If you don’t already have Ener-G egg replacer in stock, try the below “wonderful vegan waffles” posted by Mercy for Animals , which also work as a pancake batter. As with the “healthful waffles” recipe on this site, add a tablespoon or two of canola oil if you prefer a slightly richer flavor. I usually replace at least half of the water with soymilk or almond milk. They have a slighly different texture that incorporates oatmeal with the flour and utilizes a banana base. Also, you can simply omit the cinnamon and nutmeg if you prefer a neutral waffle, or you can add a little ginger if you prefer additional “zing.” Others have posted the same recipe with additonal tips.
I find that these, like other banana-based waffles, need a slightly longer cook time so they’re not “mushy” in the center–but they’re still very tasty. Using a potato masher to mash the bananas very well seems to help, and the oats help to provide additional structure and binding.
Mix together the mashed banana and water.

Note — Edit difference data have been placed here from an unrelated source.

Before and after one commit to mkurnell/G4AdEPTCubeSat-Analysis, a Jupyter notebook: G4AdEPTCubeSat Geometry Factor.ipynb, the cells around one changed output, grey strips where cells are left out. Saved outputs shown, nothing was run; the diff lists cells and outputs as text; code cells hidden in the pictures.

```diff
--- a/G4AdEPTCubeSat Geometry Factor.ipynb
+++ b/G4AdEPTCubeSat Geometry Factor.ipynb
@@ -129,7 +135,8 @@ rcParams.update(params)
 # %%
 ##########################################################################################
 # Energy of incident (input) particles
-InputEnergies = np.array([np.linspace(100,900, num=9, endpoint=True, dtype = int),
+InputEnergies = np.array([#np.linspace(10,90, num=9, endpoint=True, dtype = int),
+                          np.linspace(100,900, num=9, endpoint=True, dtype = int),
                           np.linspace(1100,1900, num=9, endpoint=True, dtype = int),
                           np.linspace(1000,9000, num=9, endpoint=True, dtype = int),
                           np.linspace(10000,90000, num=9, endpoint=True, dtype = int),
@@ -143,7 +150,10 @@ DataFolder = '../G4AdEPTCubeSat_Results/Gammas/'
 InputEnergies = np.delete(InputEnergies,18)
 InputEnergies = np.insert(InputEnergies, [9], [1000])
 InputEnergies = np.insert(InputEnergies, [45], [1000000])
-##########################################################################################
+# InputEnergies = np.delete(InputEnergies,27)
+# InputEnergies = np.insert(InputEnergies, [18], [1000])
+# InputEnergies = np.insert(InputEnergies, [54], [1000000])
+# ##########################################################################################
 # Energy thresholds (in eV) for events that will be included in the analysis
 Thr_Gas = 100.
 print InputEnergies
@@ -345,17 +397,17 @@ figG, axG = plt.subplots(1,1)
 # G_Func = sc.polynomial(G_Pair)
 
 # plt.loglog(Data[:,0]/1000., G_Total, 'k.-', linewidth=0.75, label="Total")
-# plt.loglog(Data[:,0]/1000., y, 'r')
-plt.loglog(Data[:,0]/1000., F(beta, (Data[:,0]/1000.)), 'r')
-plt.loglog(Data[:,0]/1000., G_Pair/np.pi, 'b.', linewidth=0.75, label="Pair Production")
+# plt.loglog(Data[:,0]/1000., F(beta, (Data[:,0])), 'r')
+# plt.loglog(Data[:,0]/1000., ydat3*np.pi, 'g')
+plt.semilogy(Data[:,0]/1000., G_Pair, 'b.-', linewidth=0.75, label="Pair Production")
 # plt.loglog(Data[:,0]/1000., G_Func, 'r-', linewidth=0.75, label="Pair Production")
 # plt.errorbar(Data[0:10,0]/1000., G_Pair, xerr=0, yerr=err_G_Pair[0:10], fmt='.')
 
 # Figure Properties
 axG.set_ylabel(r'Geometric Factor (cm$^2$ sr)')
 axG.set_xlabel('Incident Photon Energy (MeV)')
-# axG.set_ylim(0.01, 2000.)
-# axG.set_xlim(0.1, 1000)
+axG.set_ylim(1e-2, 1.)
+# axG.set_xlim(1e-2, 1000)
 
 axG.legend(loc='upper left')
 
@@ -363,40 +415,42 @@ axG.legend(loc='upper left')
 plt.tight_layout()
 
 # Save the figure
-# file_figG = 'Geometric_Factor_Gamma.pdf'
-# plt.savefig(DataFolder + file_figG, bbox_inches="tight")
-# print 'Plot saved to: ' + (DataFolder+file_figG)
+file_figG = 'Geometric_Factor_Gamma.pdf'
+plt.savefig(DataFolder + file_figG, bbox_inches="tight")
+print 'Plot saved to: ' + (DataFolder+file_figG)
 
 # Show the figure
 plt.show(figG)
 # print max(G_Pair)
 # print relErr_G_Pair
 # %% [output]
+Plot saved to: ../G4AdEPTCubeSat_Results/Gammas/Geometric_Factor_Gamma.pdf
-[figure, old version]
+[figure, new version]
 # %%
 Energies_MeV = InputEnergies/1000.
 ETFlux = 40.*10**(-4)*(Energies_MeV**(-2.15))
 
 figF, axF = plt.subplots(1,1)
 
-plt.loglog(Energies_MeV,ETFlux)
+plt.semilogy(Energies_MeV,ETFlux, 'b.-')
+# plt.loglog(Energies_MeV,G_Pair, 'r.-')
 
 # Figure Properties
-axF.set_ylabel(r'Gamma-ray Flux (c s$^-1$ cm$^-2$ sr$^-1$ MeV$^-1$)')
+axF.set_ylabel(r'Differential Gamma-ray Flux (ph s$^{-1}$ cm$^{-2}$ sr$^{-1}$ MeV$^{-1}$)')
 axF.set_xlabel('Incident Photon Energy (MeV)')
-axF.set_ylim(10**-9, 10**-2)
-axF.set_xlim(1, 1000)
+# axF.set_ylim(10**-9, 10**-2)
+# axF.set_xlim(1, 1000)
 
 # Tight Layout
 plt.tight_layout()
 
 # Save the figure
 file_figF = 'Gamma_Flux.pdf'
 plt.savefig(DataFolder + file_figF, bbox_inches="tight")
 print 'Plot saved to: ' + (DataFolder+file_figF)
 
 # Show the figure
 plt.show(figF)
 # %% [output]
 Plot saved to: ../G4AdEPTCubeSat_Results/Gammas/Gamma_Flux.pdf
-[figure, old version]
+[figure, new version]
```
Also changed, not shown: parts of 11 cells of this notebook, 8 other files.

Add dry ingredients and mix, leaving lumps in the batter. Cook on a waffle iron, according to the manufacturer’s instructions.
The batter also works well for pancakes, and is especially tasty when you add small berries (blueberries, raspberries, blackberries, etc.) to the mix. To make pancakes, pour 1/2 cup of batter into a hot, lightly oiled frying pan. When bubbles rise through the middle of the pancake and break on the top, flip the pancake and cook until browned underneath. (Note: Test the pan before cooking the pancakes by throwing a few drops of water onto it. If the water jumps around and then disappears, the pan is at the correct temperature.)
Top with margarine, syrup, fruits, or preserves.